There are parts of the book that are digressions into the innards of David Copperfield, say, but the over-arching theme really floated my boat.
Bottum’s thesis is basically that the novel is a quintessentially Protestant art form, and that the modern decline of the novel is tied tightly to the decline of Protestantism. Bottum is (I believe) a Roman Catholic, but he analyzes the Protestant contribution to this particular art in a judicious, fair-minded, and intelligent way.
Keep in mind that when he talks about the decline of Protestantism, he is largely talking about the declining influence of the mainstream denominations. For conservative Protestants, this seems like an odd fit — how can they be Protestants still when they aren’t Christians anymore? But Bottum knows what he is about, and I will leave it him to explain everything.
The short form is that the Protestant emphasis on the salvation of the individual soul produced a need for an art form that echoed the thickness of that experience, and so the psychological novel came into being. But as the evangelical realities seeped away, an attempt was made to have the novel itself provide the thickness of that experience. That attempt has utterly failed, as idolatries tend to do.

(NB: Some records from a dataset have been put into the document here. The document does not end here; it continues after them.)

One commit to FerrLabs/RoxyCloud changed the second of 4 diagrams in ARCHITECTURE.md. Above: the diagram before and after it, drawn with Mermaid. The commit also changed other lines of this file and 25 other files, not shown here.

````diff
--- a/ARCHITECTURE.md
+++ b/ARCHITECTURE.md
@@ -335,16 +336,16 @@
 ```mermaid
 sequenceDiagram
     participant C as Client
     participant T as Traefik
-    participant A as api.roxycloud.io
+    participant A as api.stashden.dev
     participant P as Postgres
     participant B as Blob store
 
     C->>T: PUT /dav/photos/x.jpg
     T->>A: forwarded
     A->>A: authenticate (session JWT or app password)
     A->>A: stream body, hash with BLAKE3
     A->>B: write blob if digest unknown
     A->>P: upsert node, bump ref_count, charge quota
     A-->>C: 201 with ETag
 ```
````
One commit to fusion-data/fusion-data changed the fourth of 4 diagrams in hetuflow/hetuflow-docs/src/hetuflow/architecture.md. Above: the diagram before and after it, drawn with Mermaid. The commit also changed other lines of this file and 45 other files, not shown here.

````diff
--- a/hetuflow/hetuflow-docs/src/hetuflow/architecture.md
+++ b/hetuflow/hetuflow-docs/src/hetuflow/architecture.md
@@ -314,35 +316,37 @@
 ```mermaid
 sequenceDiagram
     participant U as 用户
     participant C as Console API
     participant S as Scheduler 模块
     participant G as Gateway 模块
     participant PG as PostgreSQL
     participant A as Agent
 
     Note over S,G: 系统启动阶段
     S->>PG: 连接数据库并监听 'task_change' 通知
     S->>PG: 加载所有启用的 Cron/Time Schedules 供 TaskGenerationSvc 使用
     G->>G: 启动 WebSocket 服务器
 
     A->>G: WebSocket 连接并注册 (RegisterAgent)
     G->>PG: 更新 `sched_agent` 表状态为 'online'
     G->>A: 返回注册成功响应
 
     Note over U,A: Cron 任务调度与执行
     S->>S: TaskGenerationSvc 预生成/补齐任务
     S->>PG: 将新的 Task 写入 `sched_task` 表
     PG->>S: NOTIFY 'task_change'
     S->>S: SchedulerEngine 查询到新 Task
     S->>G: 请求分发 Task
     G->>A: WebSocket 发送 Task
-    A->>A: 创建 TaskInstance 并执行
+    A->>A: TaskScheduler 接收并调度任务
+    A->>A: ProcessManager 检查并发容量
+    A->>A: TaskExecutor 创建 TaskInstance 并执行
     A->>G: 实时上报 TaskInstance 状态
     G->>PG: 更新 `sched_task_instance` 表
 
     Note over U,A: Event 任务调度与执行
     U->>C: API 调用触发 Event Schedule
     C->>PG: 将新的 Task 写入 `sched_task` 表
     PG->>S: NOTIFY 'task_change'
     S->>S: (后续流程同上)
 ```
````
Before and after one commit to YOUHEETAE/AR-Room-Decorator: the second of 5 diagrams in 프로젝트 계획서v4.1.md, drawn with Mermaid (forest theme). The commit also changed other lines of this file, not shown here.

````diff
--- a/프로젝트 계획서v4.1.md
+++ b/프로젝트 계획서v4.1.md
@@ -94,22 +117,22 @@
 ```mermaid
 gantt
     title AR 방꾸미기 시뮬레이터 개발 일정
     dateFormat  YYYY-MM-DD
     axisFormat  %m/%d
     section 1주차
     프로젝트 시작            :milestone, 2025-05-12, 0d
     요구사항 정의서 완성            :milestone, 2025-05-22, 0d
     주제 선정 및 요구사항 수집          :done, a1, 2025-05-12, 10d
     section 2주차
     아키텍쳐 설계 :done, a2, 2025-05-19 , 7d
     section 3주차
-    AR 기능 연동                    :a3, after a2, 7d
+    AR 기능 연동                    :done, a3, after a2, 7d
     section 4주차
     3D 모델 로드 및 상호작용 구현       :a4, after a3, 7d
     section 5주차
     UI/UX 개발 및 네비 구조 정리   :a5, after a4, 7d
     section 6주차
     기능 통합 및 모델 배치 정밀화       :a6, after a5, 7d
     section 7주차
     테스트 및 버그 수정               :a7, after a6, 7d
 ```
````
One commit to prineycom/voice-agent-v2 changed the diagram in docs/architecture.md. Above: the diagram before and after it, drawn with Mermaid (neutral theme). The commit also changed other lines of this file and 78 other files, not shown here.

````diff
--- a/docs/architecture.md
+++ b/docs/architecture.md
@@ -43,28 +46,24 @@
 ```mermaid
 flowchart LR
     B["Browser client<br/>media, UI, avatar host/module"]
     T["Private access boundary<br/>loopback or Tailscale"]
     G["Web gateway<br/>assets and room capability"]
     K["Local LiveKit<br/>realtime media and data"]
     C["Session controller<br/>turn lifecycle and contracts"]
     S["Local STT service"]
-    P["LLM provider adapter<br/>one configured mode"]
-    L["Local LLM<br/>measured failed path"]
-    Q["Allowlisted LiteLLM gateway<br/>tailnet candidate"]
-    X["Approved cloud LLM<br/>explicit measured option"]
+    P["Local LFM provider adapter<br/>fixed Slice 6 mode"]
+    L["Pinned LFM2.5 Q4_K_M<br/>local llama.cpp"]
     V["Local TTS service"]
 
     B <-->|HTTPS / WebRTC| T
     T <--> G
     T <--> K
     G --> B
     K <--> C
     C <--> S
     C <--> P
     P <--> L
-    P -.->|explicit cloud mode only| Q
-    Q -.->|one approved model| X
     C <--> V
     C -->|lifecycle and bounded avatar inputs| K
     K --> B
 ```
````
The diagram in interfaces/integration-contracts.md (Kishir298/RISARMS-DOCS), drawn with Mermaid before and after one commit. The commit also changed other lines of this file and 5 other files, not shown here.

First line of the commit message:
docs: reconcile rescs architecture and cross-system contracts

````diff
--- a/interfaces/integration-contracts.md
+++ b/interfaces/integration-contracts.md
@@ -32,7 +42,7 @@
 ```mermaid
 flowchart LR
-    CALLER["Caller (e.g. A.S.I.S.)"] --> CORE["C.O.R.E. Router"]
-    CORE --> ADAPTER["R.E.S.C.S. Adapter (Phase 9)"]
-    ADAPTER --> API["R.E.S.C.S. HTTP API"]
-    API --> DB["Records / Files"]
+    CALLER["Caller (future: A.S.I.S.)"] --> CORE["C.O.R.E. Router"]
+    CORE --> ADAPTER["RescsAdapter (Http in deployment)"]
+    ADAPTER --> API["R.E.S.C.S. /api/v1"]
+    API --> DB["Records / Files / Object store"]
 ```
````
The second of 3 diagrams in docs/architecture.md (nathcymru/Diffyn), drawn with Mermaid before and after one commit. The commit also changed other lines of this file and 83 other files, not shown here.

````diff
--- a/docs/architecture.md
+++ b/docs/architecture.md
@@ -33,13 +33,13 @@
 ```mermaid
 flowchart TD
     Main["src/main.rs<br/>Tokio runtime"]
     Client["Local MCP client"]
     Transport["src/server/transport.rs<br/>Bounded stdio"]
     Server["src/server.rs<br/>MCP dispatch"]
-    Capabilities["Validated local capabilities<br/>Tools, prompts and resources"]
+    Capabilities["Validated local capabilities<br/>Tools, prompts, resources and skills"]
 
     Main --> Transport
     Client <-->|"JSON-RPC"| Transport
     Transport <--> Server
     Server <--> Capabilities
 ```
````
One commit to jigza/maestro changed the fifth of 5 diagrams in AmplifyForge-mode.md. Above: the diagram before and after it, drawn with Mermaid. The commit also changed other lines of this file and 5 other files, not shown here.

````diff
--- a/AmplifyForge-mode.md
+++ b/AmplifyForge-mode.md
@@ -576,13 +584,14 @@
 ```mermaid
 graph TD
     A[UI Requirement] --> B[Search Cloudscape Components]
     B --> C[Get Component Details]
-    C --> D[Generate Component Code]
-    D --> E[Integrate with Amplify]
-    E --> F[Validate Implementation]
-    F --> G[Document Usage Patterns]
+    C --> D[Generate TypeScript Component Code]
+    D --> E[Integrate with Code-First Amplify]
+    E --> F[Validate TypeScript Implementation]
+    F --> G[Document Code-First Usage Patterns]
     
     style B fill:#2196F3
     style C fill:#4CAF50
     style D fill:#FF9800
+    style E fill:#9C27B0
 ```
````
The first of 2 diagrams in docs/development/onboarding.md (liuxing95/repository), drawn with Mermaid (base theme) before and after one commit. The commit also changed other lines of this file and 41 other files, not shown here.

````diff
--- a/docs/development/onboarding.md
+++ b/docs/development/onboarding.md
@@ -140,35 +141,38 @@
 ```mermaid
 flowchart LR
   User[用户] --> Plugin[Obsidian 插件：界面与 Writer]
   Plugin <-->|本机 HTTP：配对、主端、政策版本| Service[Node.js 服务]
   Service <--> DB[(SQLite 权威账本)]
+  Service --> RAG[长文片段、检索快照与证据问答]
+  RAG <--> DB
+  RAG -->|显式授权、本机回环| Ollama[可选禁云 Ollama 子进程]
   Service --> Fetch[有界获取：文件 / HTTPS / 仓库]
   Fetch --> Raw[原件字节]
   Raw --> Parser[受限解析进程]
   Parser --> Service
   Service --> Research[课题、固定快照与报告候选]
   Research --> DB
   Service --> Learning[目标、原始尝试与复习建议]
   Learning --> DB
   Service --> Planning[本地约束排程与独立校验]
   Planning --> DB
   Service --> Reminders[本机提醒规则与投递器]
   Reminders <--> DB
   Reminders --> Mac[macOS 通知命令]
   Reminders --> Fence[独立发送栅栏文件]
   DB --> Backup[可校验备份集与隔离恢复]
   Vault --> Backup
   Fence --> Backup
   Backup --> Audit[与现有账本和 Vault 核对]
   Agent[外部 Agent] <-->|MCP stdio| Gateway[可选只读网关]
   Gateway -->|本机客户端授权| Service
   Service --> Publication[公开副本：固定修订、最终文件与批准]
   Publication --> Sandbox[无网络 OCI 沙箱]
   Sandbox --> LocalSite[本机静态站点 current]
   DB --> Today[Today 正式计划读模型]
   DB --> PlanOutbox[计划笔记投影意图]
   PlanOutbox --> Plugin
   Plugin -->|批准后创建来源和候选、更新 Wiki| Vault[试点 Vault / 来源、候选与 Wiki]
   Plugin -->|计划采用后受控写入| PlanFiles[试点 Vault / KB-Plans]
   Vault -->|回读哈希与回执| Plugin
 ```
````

If you write novels, or read them, or want to write them, I believe you will greatly enjoy this book.